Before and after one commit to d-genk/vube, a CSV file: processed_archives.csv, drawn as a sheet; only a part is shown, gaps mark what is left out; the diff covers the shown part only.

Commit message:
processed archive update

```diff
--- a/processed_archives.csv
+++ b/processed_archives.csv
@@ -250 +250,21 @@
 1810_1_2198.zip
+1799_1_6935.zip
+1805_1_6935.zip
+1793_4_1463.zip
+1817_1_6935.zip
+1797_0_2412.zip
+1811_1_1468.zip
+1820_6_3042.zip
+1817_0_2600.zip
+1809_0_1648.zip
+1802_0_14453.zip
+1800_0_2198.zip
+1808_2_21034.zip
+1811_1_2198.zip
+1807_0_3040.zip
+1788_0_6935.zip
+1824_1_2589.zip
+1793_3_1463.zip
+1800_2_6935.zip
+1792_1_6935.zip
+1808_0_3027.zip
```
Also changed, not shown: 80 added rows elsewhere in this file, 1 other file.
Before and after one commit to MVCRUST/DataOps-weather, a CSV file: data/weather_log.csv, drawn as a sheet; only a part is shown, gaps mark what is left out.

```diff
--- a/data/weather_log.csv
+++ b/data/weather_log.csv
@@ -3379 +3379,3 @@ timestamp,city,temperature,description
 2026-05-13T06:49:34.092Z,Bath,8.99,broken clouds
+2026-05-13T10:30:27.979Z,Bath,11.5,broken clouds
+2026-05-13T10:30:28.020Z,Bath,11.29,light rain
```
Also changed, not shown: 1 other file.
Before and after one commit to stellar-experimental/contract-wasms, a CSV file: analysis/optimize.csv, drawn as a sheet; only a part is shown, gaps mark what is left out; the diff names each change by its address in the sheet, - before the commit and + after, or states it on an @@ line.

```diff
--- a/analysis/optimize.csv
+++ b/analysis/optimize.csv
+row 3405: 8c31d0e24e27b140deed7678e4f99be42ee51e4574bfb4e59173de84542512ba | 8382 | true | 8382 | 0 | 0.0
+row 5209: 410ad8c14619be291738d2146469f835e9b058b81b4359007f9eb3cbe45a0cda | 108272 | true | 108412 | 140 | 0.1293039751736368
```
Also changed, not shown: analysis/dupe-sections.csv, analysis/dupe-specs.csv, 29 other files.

^^^^

» Goal of the exercise: In full and verbatim, repeat the records given above.

» Answer box:
Before and after one commit to d-genk/vube, a CSV file: processed_archives.csv, drawn as a sheet; only a part is shown, gaps mark what is left out; the diff covers the shown part only.

Commit message:
processed archive update

```diff
--- a/processed_archives.csv
+++ b/processed_archives.csv
@@ -250 +250,21 @@
 1810_1_2198.zip
+1799_1_6935.zip
+1805_1_6935.zip
+1793_4_1463.zip
+1817_1_6935.zip
+1797_0_2412.zip
+1811_1_1468.zip
+1820_6_3042.zip
+1817_0_2600.zip
+1809_0_1648.zip
+1802_0_14453.zip
+1800_0_2198.zip
+1808_2_21034.zip
+1811_1_2198.zip
+1807_0_3040.zip
+1788_0_6935.zip
+1824_1_2589.zip
+1793_3_1463.zip
+1800_2_6935.zip
+1792_1_6935.zip
+1808_0_3027.zip
```
Also changed, not shown: 80 added rows elsewhere in this file, 1 other file.
Before and after one commit to MVCRUST/DataOps-weather, a CSV file: data/weather_log.csv, drawn as a sheet; only a part is shown, gaps mark what is left out.

```diff
--- a/data/weather_log.csv
+++ b/data/weather_log.csv
@@ -3379 +3379,3 @@ timestamp,city,temperature,description
 2026-05-13T06:49:34.092Z,Bath,8.99,broken clouds
+2026-05-13T10:30:27.979Z,Bath,11.5,broken clouds
+2026-05-13T10:30:28.020Z,Bath,11.29,light rain
```
Also changed, not shown: 1 other file.
Before and after one commit to stellar-experimental/contract-wasms, a CSV file: analysis/optimize.csv, drawn as a sheet; only a part is shown, gaps mark what is left out; the diff names each change by its address in the sheet, - before the commit and + after, or states it on an @@ line.

```diff
--- a/analysis/optimize.csv
+++ b/analysis/optimize.csv
+row 3405: 8c31d0e24e27b140deed7678e4f99be42ee51e4574bfb4e59173de84542512ba | 8382 | true | 8382 | 0 | 0.0
+row 5209: 410ad8c14619be291738d2146469f835e9b058b81b4359007f9eb3cbe45a0cda | 108272 | true | 108412 | 140 | 0.1293039751736368
```
Also changed, not shown: analysis/dupe-sections.csv, analysis/dupe-specs.csv, 29 other files.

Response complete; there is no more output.